**The input:**
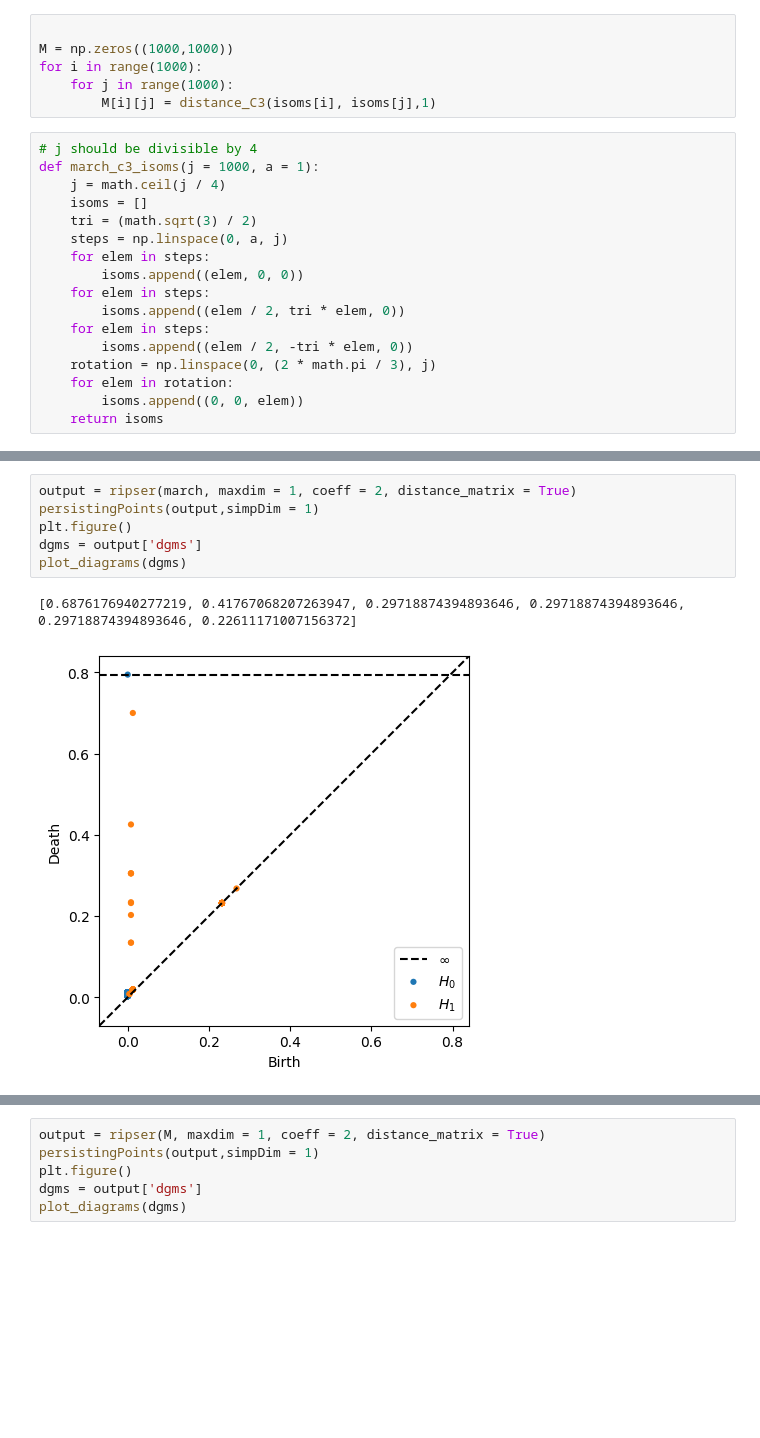
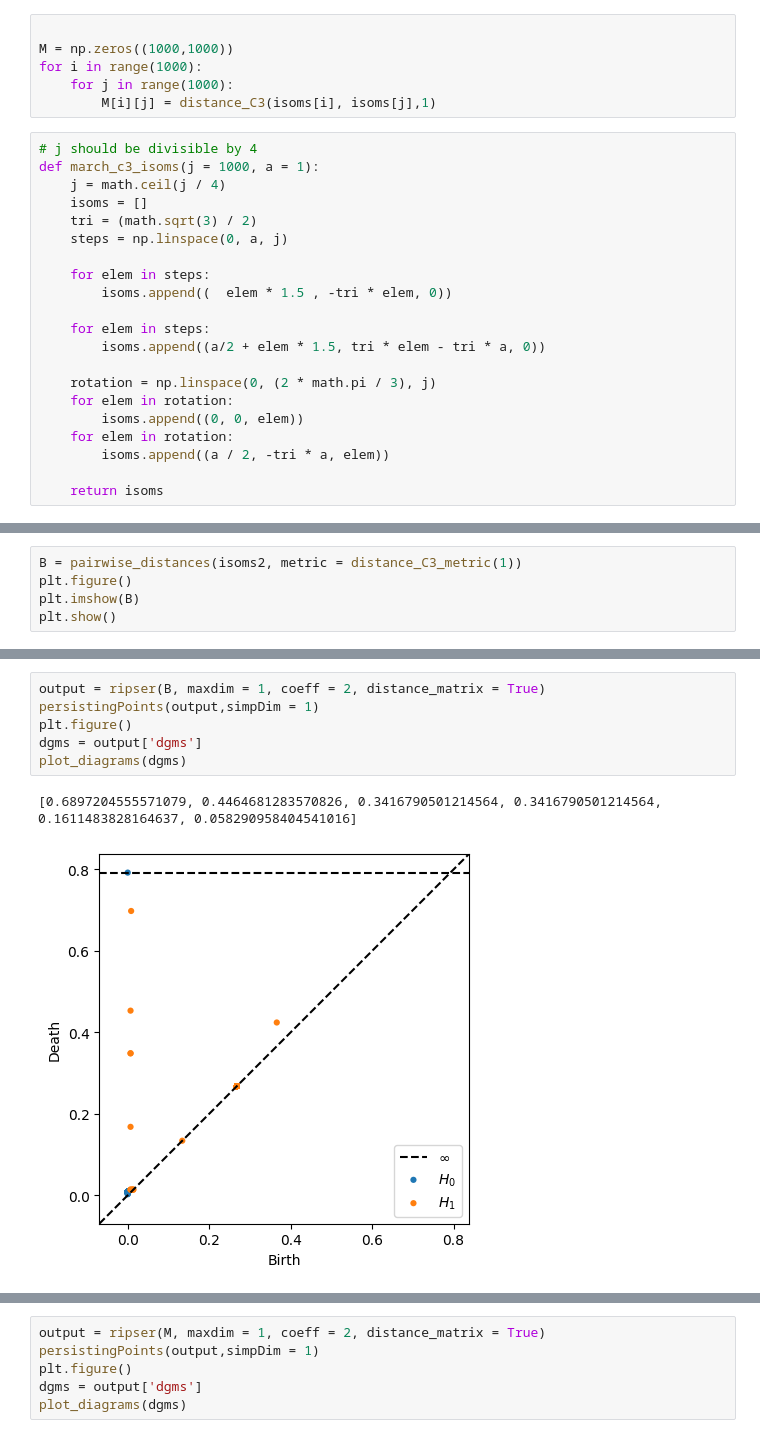
Before and after one commit to kyleormsby/persistent-symmetry, a Jupyter notebook: studentDemos/daleDemos/fund_domain_dale.ipynb, the cells around one changed output, grey strips where cells are left out. Drawn from its saved outputs; the diff is of its cells as text; blank space fills up the shorter version.

```diff
--- a/studentDemos/daleDemos/fund_domain_dale.ipynb
+++ b/studentDemos/daleDemos/fund_domain_dale.ipynb
@@ -287,15 +321,19 @@ def march_c3_isoms(j = 1000, a = 1):
     isoms = []
     tri = (math.sqrt(3) / 2)
     steps = np.linspace(0, a, j)
+
     for elem in steps:
-        isoms.append((elem, 0, 0))
+        isoms.append((  elem * 1.5 , -tri * elem, 0))
+
     for elem in steps:
-        isoms.append((elem / 2, tri * elem, 0))
-    for elem in steps:
-        isoms.append((elem / 2, -tri * elem, 0))
+        isoms.append((a/2 + elem * 1.5, tri * elem - tri * a, 0))
+
     rotation = np.linspace(0, (2 * math.pi / 3), j)
     for elem in rotation:
         isoms.append((0, 0, elem))
+    for elem in rotation:
+        isoms.append((a / 2, -tri * a, elem))
+
     return isoms
 # %%
 isoms2 = march_c3_isoms(1000, 2)
@@ -318,0 +369,5 @@ plt.show()
+# %%
+B = pairwise_distances(isoms2, metric = distance_C3_metric(1))
+plt.figure()
+plt.imshow(B)
+plt.show()
@@ -341,10 +410,10 @@ plt.show()
 # %%
-output = ripser(march, maxdim = 1, coeff = 2, distance_matrix = True)
+output = ripser(B, maxdim = 1, coeff = 2, distance_matrix = True)
 persistingPoints(output,simpDim = 1)
 plt.figure()
 dgms = output['dgms']
 plot_diagrams(dgms)
 # %% [output]
-[0.6876176940277219, 0.41767068207263947, 0.29718874394893646, 0.29718874394893646, 0.29718874394893646, 0.22611171007156372]
+[0.6897204555571079, 0.4464681283570826, 0.3416790501214564, 0.3416790501214564, 0.1611483828164637, 0.058290958404541016]
-[figure, old version]
+[figure, new version]
 # %%
```
Also changed, not shown: parts of 14 cells of this notebook, 1 other file.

**Task statement:** Show the lines above that include "figure".

**Exercise response:**
+plt.figure()
 plt.figure()
-[figure, old version]
+[figure, new version]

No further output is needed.